Fosun is to expand its North American foothold by investing heavily in tourism
‘We’re interested in anything related to the tourism sector, from travel agencies and resort brands to recreational content providers,’ the senior vice-president of Fosun International said
Chinese conglomerate Fosun International Ltd. is looking to expand its foothold in North America’s tourism and leisure market through acquisitions, as the owner of Club Med SAS launches a new product line in China.
“We’re interested in anything related to the tourism sector, from travel agencies and resort brands to recreational content providers,” Qian Jiannong, senior vice-president of Fosun International, said in an interview on Saturday.
He was speaking in Qinhuangdao, a port city three hours’ drive east of Beijing, where Club Med unveiled a new line of resorts named Joyview.
A bigger presence in North America would complement Club Med and Fosun’s tourism portfolio, which generates most of its revenue from Europe and Asia, according to Qian, who also chairs Fosun Tourism and Culture Group.
Ongoing trade tensions between China and the US will not affect demand for travel and holidays, he said.
“We take a long-term view when making an investment decision. If it is a good target, we will not hesitate,” Qian said, declining to name any specific targets.
Club Med is the crown jewel of a tourism and leisure empire that Fosun has been assembling, which also includes a joint venture with British travel agency Thomas Cook Group Plc, and a US$1.6 billion luxury hotel complex, called Atlantis Sanya, on China’s southern island of Hainan.
Unlike other Club Med resorts that are more destination-driven, Joyview retreats are mid-scale getaways typically a couple of hours drive from major cities, targeted at Chinese millennial travellers and multi-generational families, while also serving corporate functions such as conferences and team-building.
The new offering was tailored for Chinese holidaymakers who have shorter holidays, said Qian, who conceived the idea in 2011.
“After I joined Club Med board in 2010, I suggested to them there needed to be a different product for the Chinese market,” he said.
Fosun first invested in Club Med in 2010, and acquired control in 2015 for $1.3 billion after a protracted takeover battle against Italian billionaire Andrea Bonomi.
Chinese ownership has revived Club Med, whose fortunes were flagging before the takeover.

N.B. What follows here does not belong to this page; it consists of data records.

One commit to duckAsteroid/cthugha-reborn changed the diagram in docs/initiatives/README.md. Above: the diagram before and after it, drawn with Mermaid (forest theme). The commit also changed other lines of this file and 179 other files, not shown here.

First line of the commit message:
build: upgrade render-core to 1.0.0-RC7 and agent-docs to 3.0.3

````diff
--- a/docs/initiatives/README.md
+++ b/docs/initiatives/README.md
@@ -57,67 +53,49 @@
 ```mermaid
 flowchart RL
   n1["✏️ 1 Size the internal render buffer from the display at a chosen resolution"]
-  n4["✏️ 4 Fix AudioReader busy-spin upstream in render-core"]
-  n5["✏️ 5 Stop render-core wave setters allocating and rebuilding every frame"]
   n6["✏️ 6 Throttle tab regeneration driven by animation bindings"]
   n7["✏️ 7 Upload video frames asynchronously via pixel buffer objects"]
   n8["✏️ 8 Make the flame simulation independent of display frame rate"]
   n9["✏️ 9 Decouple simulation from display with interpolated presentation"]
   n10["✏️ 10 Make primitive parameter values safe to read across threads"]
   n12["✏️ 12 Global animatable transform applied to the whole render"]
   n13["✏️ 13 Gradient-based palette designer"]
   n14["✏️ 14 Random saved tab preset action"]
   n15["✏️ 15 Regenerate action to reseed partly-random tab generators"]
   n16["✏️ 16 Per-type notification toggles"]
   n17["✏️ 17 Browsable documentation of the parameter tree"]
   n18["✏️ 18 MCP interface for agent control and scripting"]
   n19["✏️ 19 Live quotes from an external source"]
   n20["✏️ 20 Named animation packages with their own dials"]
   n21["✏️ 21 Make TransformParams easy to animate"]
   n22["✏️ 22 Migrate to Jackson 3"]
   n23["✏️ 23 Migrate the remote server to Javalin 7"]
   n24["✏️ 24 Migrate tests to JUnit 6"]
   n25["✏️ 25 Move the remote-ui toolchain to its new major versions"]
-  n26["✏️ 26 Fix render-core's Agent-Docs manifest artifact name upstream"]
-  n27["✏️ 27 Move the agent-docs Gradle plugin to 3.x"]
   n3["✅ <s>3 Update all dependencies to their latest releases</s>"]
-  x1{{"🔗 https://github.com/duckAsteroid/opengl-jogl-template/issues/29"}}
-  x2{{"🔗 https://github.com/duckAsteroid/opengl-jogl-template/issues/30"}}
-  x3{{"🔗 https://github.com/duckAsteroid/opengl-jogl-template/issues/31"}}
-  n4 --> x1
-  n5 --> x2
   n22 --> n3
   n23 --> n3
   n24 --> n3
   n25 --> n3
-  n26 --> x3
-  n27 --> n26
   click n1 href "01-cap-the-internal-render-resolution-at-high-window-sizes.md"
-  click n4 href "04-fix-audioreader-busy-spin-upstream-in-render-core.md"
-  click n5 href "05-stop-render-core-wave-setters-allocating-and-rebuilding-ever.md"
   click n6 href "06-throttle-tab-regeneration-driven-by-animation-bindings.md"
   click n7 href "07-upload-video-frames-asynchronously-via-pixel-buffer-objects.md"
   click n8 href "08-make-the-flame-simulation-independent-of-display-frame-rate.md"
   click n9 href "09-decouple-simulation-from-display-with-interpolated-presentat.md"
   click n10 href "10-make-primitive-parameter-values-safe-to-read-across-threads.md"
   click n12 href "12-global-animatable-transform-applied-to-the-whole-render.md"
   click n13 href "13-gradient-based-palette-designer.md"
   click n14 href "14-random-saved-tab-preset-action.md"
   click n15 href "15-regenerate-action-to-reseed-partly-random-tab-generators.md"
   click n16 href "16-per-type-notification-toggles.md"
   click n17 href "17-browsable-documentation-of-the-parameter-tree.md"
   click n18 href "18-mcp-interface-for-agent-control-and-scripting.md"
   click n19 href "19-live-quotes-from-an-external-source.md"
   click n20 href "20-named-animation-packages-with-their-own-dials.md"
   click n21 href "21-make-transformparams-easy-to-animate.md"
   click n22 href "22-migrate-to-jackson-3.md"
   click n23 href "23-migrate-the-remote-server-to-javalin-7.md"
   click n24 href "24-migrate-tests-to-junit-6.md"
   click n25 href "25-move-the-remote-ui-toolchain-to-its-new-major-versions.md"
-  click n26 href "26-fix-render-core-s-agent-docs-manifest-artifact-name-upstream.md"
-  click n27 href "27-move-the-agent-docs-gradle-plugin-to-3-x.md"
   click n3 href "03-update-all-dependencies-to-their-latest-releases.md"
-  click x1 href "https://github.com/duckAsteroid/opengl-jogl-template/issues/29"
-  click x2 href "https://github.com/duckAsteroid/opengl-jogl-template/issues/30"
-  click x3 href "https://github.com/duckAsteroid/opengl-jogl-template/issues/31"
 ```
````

According to Fosun’s annual reports, Club Med recorded its most winter season visitors in a decade last year.
Operating profit posted compound annual growth of 26 per cent between 2015 and 2017.
In addition to Qinhuangdao, Anji, a county three-hour drive from Shanghai famous for the bamboo forest featured in the 2000 kung fu drama “Crouching Tiger, Hidden Dragon,” and another resort close to the Great Wall will open later this year.
“We think there’s room for three to four Joyview resorts around top-tier Chinese cities, and one or two near second-and-third tier cities,” Qian said.
Fosun, an insurance-to-pharmaceutical conglomerate, has re-emerged from the Chinese government’s crackdown on capital flight last year.
While companies such as HNA Group Co., Dalian Wanda Group Co. and Anbang Insurance Co. have been scrambling to shed assets to stay afloat, Fosun has managed to continue its expansion, snapping up companies ranging from French fashion house Lanvin to Brazilian brokerage Guide Investimentos.
Qian, who is also a non-executive director of FF Group, listed in Athens and owner of the Folli Follie brand, said Fosun intends to safeguard its interest as a minority shareholder while it awaits the results of a re-audit of FF’s 2017 results being conducted by Ernst & Young.
“We believe in the brand and in the industry of affordable luxury,” he said. “As a financial investor, we are not involved in the operation of Folli Follie and are not in possession of any inside information” with regards to the alleged accounting irregularities.
FF is besieged by allegations from a New York-based hedge fund, Quintessential Capital Management, that it fudged its financial accounting.
QCM’s charge that Folli Follie may have only half of the stores it claims sparked a sell-off earlier this month that resulted in a more than 60 per cent drop in FF’s stock.
While disputing QCM’s allegations, FF published a new list that showed the number of stores in its key Chinese market shrank by more than half last year, even as sales in Asia increased. The company said that it has hired Ernst & Young for a re-audit of its 2017 financials.
Fosun is FF’s second-largest shareholder. It first invested in 2011 and after QCM’s report, Fosun twice increased its interests and now holds 16.37 per cent.
Fosun International said in statement on Thursday that the company had sent an inquiry letter to FF. “We hope to have prompt clarifications,” Qian said Saturday.